The other great horror is, of course, violence and particularly male violence against women. Maya is assaulted early on and a truck carrying two army officers and a priest tries to make a quick escape after noticing her lying wounded by the roadside. The Americans aren’t going to help her, she’s just another raped Japanese woman after all, but the priest stops and offers another kind of salvation shining from his dangling crucifix. He repeatedly turns up later and tries to convince Maya to come back to church but you can’t live on a communion wafer alone and eventually Maya puts a definite end to the idea of any kind of religious solution to her predicament.

Sex is business for the woman under Sen’s command. They sell their bodies, hence the prohibition on giving them away. Breaking the rules will get you cruelly beaten and humiliated before being thrown out of the group and it’s near impossible to survive alone. The other women have all been injured by the war, they’re all among those left behind. One of them, Machiko, stands a little to the side as a middle class war widow rigidly sticking to her kimono and dreaming of becoming someone’s wife again. Needless to say, she and Sen do not always see eye to eye as Machiko’s desire to return to a more innocent age conflicts with Sen’s hard nosed pragmatism.

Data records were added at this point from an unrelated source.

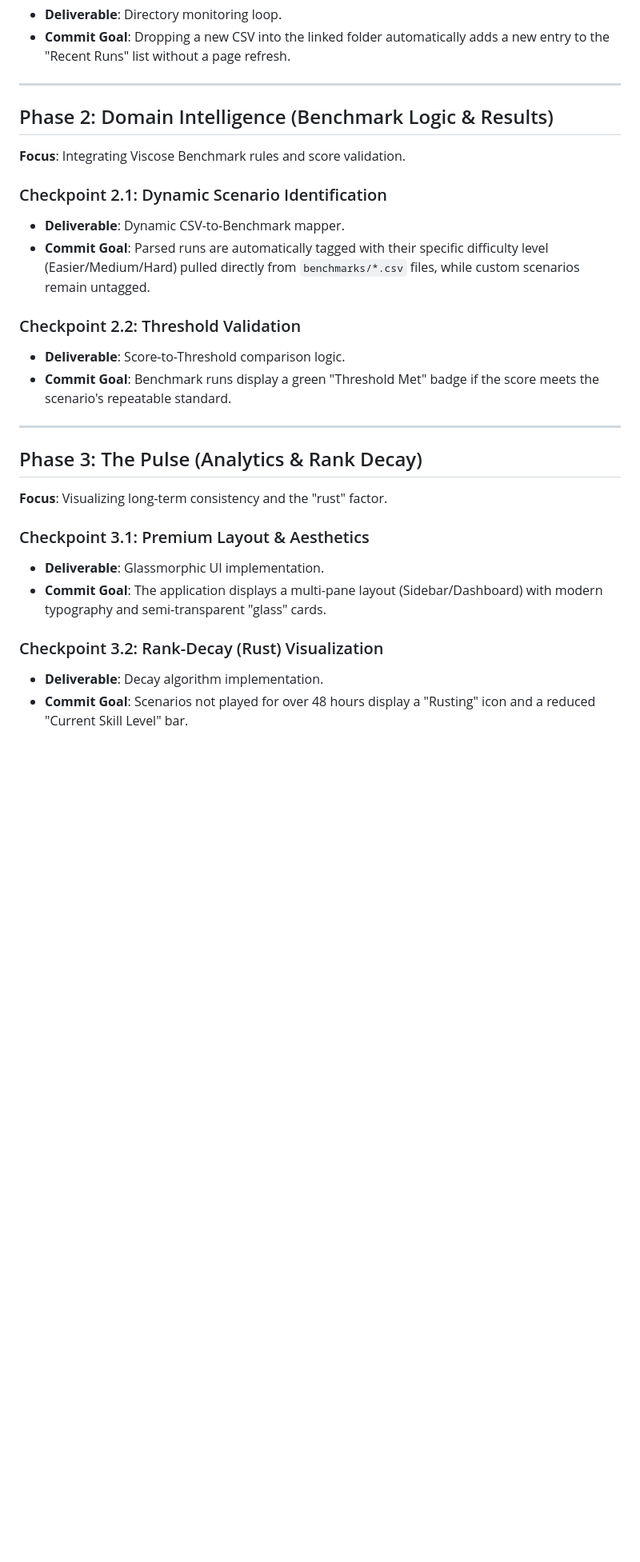
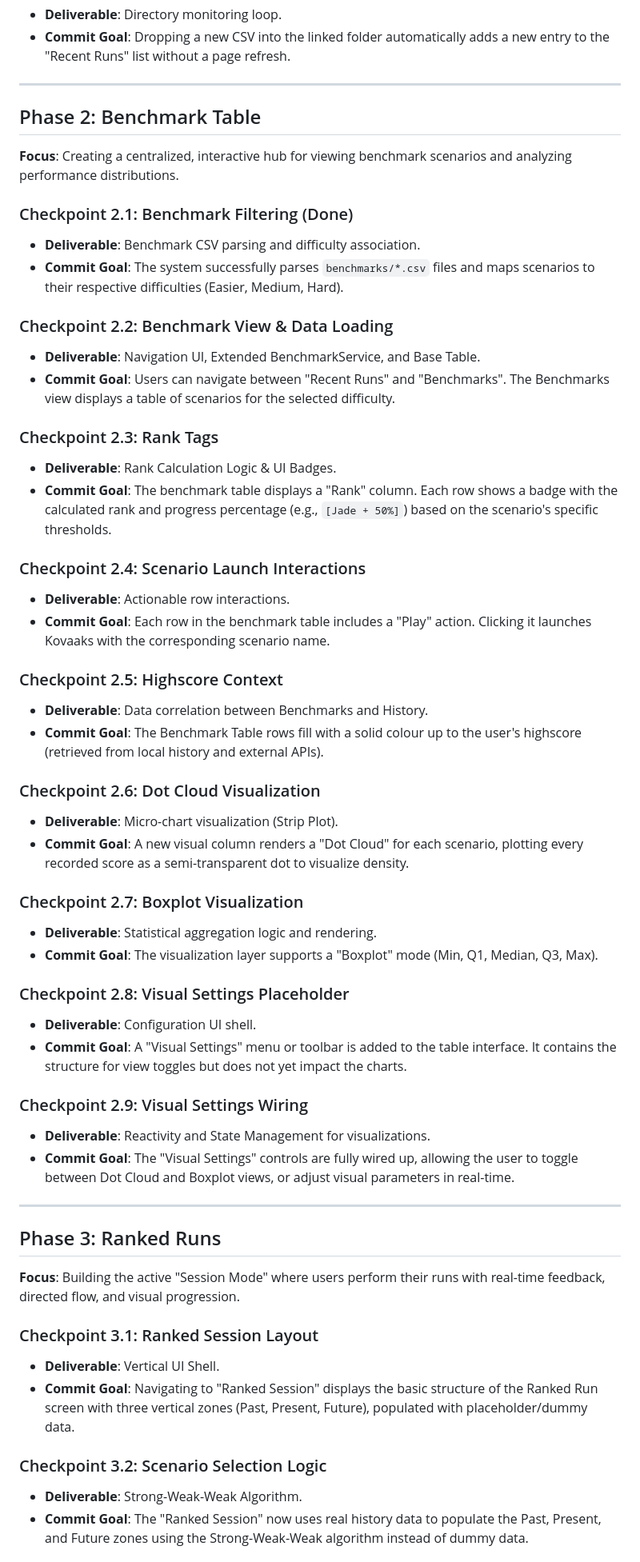
Before and after one commit to H1410101/raw_output, a Markdown page: roadmap/roadmap.md, the part around one of its changes. Shown at 80% size. Rendered like a GitHub page; blank space fills up the shorter version.

```diff
--- a/roadmap/roadmap.md
+++ b/roadmap/roadmap.md
@@ -37,27 +37,55 @@ This roadmap outlines the development phases for **Raw Output**. Each checkpoint
 
 ---
 
-## Phase 2: Domain Intelligence (Benchmark Logic & Results)
-**Focus**: Integrating Viscose Benchmark rules and score validation.
+## Phase 2: Benchmark Table
+**Focus**: Creating a centralized, interactive hub for viewing benchmark scenarios and analyzing performance distributions.
 
-### Checkpoint 2.1: Dynamic Scenario Identification
-- **Deliverable**: Dynamic CSV-to-Benchmark mapper.
-- **Commit Goal**: Parsed runs are automatically tagged with their specific difficulty level (Easier/Medium/Hard) pulled directly from `benchmarks/*.csv` files, while custom scenarios remain untagged.
+### Checkpoint 2.1: Benchmark Filtering (Done)
+- **Deliverable**: Benchmark CSV parsing and difficulty association.
+- **Commit Goal**: The system successfully parses `benchmarks/*.csv` files and maps scenarios to their respective difficulties (Easier, Medium, Hard).
 
-### Checkpoint 2.2: Threshold Validation
-- **Deliverable**: Score-to-Threshold comparison logic.
-- **Commit Goal**: Benchmark runs display a green "Threshold Met" badge if the score meets the scenario's repeatable standard.
+### Checkpoint 2.2: Benchmark View & Data Loading
+- **Deliverable**: Navigation UI, Extended BenchmarkService, and Base Table.
+- **Commit Goal**: Users can navigate between "Recent Runs" and "Benchmarks". The Benchmarks view displays a table of scenarios for the selected difficulty.
+
+### Checkpoint 2.3: Rank Tags
+- **Deliverable**: Rank Calculation Logic & UI Badges.
+- **Commit Goal**: The benchmark table displays a "Rank" column. Each row shows a badge with the calculated rank and progress percentage (e.g., `[Jade + 50%]`) based on the scenario's specific thresholds.
+
+### Checkpoint 2.4: Scenario Launch Interactions
+- **Deliverable**: Actionable row interactions.
+- **Commit Goal**: Each row in the benchmark table includes a "Play" action. Clicking it launches Kovaaks with the corresponding scenario name.
+
+### Checkpoint 2.5: Highscore Context
+- **Deliverable**: Data correlation between Benchmarks and History.
+- **Commit Goal**: The Benchmark Table rows fill with a solid colour up to the user's highscore (retrieved from local history and external APIs).
+
+### Checkpoint 2.6: Dot Cloud Visualization
+- **Deliverable**: Micro-chart visualization (Strip Plot).
+- **Commit Goal**: A new visual column renders a "Dot Cloud" for each scenario, plotting every recorded score as a semi-transparent dot to visualize density.
+
+### Checkpoint 2.7: Boxplot Visualization
+- **Deliverable**: Statistical aggregation logic and rendering.
+- **Commit Goal**: The visualization layer supports a "Boxplot" mode (Min, Q1, Median, Q3, Max).
+
+### Checkpoint 2.8: Visual Settings Placeholder
+- **Deliverable**: Configuration UI shell.
+- **Commit Goal**: A "Visual Settings" menu or toolbar is added to the table interface. It contains the structure for view toggles but does not yet impact the charts.
+
+### Checkpoint 2.9: Visual Settings Wiring
+- **Deliverable**: Reactivity and State Management for visualizations.
+- **Commit Goal**: The "Visual Settings" controls are fully wired up, allowing the user to toggle between Dot Cloud and Boxplot views, or adjust visual parameters in real-time.
 
 ---
 
-## Phase 3: The Pulse (Analytics & Rank Decay)
-**Focus**: Visualizing long-term consistency and the "rust" factor.
+## Phase 3: Ranked Runs
+**Focus**: Building the active "Session Mode" where users perform their runs with real-time feedback, directed flow, and visual progression.
 
-### Checkpoint 3.1: Premium Layout & Aesthetics
-- **Deliverable**: Glassmorphic UI implementation.
-- **Commit Goal**: The application displays a multi-pane layout (Sidebar/Dashboard) with modern typography and semi-transparent "glass" cards.
+### Checkpoint 3.1: Ranked Session Layout
+- **Deliverable**: Vertical UI Shell.
+- **Commit Goal**: Navigating to "Ranked Session" displays the basic structure of the Ranked Run screen with three vertical zones (Past, Present, Future), populated with placeholder/dummy data.
 
-### Checkpoint 3.2: Rank-Decay (Rust) Visualization
-- **Deliverable**: Decay algorithm implementation.
-- **Commit Goal**: Scenarios not played for over 48 hours display a "Rusting" icon and a reduced "Current Skill Level" bar.
+### Checkpoint 3.2: Scenario Selection Logic
+- **Deliverable**: Strong-Weak-Weak Algorithm.
+- **Commit Goal**: The "Ranked Session" now uses real history data to populate the Past, Present, and Future zones using the Strong-Weak-Weak algorithm instead of dummy data.
 
```
Also changed, not shown: other parts of roadmap/roadmap.md (+69 -14 lines).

This is Japan in defeat. The girls live in a warren of ruined buildings haunted by visions of the past. Shin has returned from the war to a land devoid of hope. He’s a broken man and, as the woman have been “reduced” to prostitution, he has been “forced” into crime. There aren’t any real people here anymore, just animals willing to do whatever it takes just to stay alive.

When Suzuki was given this assignment, they wanted him to make a soft-core exploitation pic full of the sleazy lives of the red light district. Suzuki doesn’t give them that, he gives them another round of beautifully composed, surrealist social commentary in which the downtrodden citizens of Japan are defeated for a second time by the corrupting influences of the American occupation. The final shot of the ascendant Stars and Stripes flapping in the wind while the Japanese flag lies drowned in the muddy river speaks for itself and though Suzuki shows us those defiantly trying to live his prognosis for them is not particularly hopeful. He uses multiple exposure here more than in any other film as the past continues to haunt the traumatised populace in quite a literal way where one scene of degradation leads on to another. Extended metaphor, surrealist examination of the post-war world and also the low level exploitation feature Suzuki was hired to direct (albeit in more ways than one) Gate of Flesh proves one of his most complicated and accomplished features even given his long and varied career.


Gate of Flesh is available with English subtitles on R1 DVD from The Criterion Collection.